• _GIVEN INFORMATION_
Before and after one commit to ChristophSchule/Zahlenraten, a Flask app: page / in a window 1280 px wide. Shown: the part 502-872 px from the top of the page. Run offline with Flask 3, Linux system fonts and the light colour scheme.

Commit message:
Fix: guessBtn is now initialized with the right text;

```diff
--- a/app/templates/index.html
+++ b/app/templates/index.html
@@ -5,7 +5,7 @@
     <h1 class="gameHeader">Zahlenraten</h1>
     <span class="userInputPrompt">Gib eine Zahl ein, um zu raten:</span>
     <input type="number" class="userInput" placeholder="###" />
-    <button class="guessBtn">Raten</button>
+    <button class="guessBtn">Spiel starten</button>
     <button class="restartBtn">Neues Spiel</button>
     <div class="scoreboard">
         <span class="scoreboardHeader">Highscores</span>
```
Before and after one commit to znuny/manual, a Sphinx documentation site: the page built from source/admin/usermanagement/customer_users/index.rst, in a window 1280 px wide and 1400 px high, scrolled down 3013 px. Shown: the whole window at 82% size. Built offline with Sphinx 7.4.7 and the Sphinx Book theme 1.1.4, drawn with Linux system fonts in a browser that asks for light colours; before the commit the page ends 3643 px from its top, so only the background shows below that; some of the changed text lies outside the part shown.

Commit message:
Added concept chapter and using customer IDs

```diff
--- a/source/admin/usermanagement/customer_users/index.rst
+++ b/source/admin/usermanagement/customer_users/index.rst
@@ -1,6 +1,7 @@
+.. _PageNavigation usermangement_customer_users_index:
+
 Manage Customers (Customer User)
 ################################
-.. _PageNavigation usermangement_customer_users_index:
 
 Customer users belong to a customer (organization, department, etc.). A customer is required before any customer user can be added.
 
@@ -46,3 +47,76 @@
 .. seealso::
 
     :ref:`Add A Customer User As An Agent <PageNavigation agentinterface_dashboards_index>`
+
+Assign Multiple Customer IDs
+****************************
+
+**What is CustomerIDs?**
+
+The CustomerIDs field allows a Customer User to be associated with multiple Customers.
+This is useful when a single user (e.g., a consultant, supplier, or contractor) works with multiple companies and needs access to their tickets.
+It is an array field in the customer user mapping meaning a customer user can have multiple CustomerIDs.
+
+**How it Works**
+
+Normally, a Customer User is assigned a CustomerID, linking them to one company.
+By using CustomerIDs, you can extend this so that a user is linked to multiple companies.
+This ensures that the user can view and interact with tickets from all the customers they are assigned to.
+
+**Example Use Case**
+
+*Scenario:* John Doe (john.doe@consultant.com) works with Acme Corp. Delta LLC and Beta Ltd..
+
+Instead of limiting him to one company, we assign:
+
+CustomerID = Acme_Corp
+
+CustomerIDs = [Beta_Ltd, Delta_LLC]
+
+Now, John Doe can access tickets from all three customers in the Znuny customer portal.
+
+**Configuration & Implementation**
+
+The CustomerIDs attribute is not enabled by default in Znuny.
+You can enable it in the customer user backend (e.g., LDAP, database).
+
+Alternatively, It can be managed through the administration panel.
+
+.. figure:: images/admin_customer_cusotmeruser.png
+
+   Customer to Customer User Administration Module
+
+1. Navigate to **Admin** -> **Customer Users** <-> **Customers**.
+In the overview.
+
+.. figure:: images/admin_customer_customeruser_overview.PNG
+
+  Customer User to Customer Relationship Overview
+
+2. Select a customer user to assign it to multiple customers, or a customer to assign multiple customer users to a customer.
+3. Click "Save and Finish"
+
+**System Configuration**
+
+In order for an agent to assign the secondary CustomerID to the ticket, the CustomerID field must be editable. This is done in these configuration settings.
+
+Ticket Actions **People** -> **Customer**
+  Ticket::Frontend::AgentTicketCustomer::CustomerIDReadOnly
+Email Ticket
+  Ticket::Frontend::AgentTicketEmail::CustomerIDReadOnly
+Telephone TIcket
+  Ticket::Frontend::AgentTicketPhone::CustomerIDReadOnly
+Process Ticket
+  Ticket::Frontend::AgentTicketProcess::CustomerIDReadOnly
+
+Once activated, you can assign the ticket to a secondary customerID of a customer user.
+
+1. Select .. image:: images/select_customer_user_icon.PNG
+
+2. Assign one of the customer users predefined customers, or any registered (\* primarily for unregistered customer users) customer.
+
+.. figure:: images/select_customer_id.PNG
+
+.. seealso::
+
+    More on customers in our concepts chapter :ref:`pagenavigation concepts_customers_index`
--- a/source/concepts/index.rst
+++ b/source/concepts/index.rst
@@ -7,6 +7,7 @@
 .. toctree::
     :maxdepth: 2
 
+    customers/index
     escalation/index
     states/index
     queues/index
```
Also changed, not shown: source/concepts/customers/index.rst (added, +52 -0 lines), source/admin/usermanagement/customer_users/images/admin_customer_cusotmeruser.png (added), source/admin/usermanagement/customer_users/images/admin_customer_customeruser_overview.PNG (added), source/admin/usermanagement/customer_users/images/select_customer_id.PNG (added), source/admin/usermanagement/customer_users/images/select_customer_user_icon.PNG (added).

• _TASK TO COMPLETE_
Your response must consist of all the records, retyped exactly.

• _COMPLETED EXERCISE_
Before and after one commit to ChristophSchule/Zahlenraten, a Flask app: page / in a window 1280 px wide. Shown: the part 502-872 px from the top of the page. Run offline with Flask 3, Linux system fonts and the light colour scheme.

Commit message:
Fix: guessBtn is now initialized with the right text;

```diff
--- a/app/templates/index.html
+++ b/app/templates/index.html
@@ -5,7 +5,7 @@
     <h1 class="gameHeader">Zahlenraten</h1>
     <span class="userInputPrompt">Gib eine Zahl ein, um zu raten:</span>
     <input type="number" class="userInput" placeholder="###" />
-    <button class="guessBtn">Raten</button>
+    <button class="guessBtn">Spiel starten</button>
     <button class="restartBtn">Neues Spiel</button>
     <div class="scoreboard">
         <span class="scoreboardHeader">Highscores</span>
```
Before and after one commit to znuny/manual, a Sphinx documentation site: the page built from source/admin/usermanagement/customer_users/index.rst, in a window 1280 px wide and 1400 px high, scrolled down 3013 px. Shown: the whole window at 82% size. Built offline with Sphinx 7.4.7 and the Sphinx Book theme 1.1.4, drawn with Linux system fonts in a browser that asks for light colours; before the commit the page ends 3643 px from its top, so only the background shows below that; some of the changed text lies outside the part shown.

Commit message:
Added concept chapter and using customer IDs

```diff
--- a/source/admin/usermanagement/customer_users/index.rst
+++ b/source/admin/usermanagement/customer_users/index.rst
@@ -1,6 +1,7 @@
+.. _PageNavigation usermangement_customer_users_index:
+
 Manage Customers (Customer User)
 ################################
-.. _PageNavigation usermangement_customer_users_index:
 
 Customer users belong to a customer (organization, department, etc.). A customer is required before any customer user can be added.
 
@@ -46,3 +47,76 @@
 .. seealso::
 
     :ref:`Add A Customer User As An Agent <PageNavigation agentinterface_dashboards_index>`
+
+Assign Multiple Customer IDs
+****************************
+
+**What is CustomerIDs?**
+
+The CustomerIDs field allows a Customer User to be associated with multiple Customers.
+This is useful when a single user (e.g., a consultant, supplier, or contractor) works with multiple companies and needs access to their tickets.
+It is an array field in the customer user mapping meaning a customer user can have multiple CustomerIDs.
+
+**How it Works**
+
+Normally, a Customer User is assigned a CustomerID, linking them to one company.
+By using CustomerIDs, you can extend this so that a user is linked to multiple companies.
+This ensures that the user can view and interact with tickets from all the customers they are assigned to.
+
+**Example Use Case**
+
+*Scenario:* John Doe (john.doe@consultant.com) works with Acme Corp. Delta LLC and Beta Ltd..
+
+Instead of limiting him to one company, we assign:
+
+CustomerID = Acme_Corp
+
+CustomerIDs = [Beta_Ltd, Delta_LLC]
+
+Now, John Doe can access tickets from all three customers in the Znuny customer portal.
+
+**Configuration & Implementation**
+
+The CustomerIDs attribute is not enabled by default in Znuny.
+You can enable it in the customer user backend (e.g., LDAP, database).
+
+Alternatively, It can be managed through the administration panel.
+
+.. figure:: images/admin_customer_cusotmeruser.png
+
+   Customer to Customer User Administration Module
+
+1. Navigate to **Admin** -> **Customer Users** <-> **Customers**.
+In the overview.
+
+.. figure:: images/admin_customer_customeruser_overview.PNG
+
+  Customer User to Customer Relationship Overview
+
+2. Select a customer user to assign it to multiple customers, or a customer to assign multiple customer users to a customer.
+3. Click "Save and Finish"
+
+**System Configuration**
+
+In order for an agent to assign the secondary CustomerID to the ticket, the CustomerID field must be editable. This is done in these configuration settings.
+
+Ticket Actions **People** -> **Customer**
+  Ticket::Frontend::AgentTicketCustomer::CustomerIDReadOnly
+Email Ticket
+  Ticket::Frontend::AgentTicketEmail::CustomerIDReadOnly
+Telephone TIcket
+  Ticket::Frontend::AgentTicketPhone::CustomerIDReadOnly
+Process Ticket
+  Ticket::Frontend::AgentTicketProcess::CustomerIDReadOnly
+
+Once activated, you can assign the ticket to a secondary customerID of a customer user.
+
+1. Select .. image:: images/select_customer_user_icon.PNG
+
+2. Assign one of the customer users predefined customers, or any registered (\* primarily for unregistered customer users) customer.
+
+.. figure:: images/select_customer_id.PNG
+
+.. seealso::
+
+    More on customers in our concepts chapter :ref:`pagenavigation concepts_customers_index`
--- a/source/concepts/index.rst
+++ b/source/concepts/index.rst
@@ -7,6 +7,7 @@
 .. toctree::
     :maxdepth: 2
 
+    customers/index
     escalation/index
     states/index
     queues/index
```
Also changed, not shown: source/concepts/customers/index.rst (added, +52 -0 lines), source/admin/usermanagement/customer_users/images/admin_customer_cusotmeruser.png (added), source/admin/usermanagement/customer_users/images/admin_customer_customeruser_overview.PNG (added), source/admin/usermanagement/customer_users/images/select_customer_id.PNG (added), source/admin/usermanagement/customer_users/images/select_customer_user_icon.PNG (added).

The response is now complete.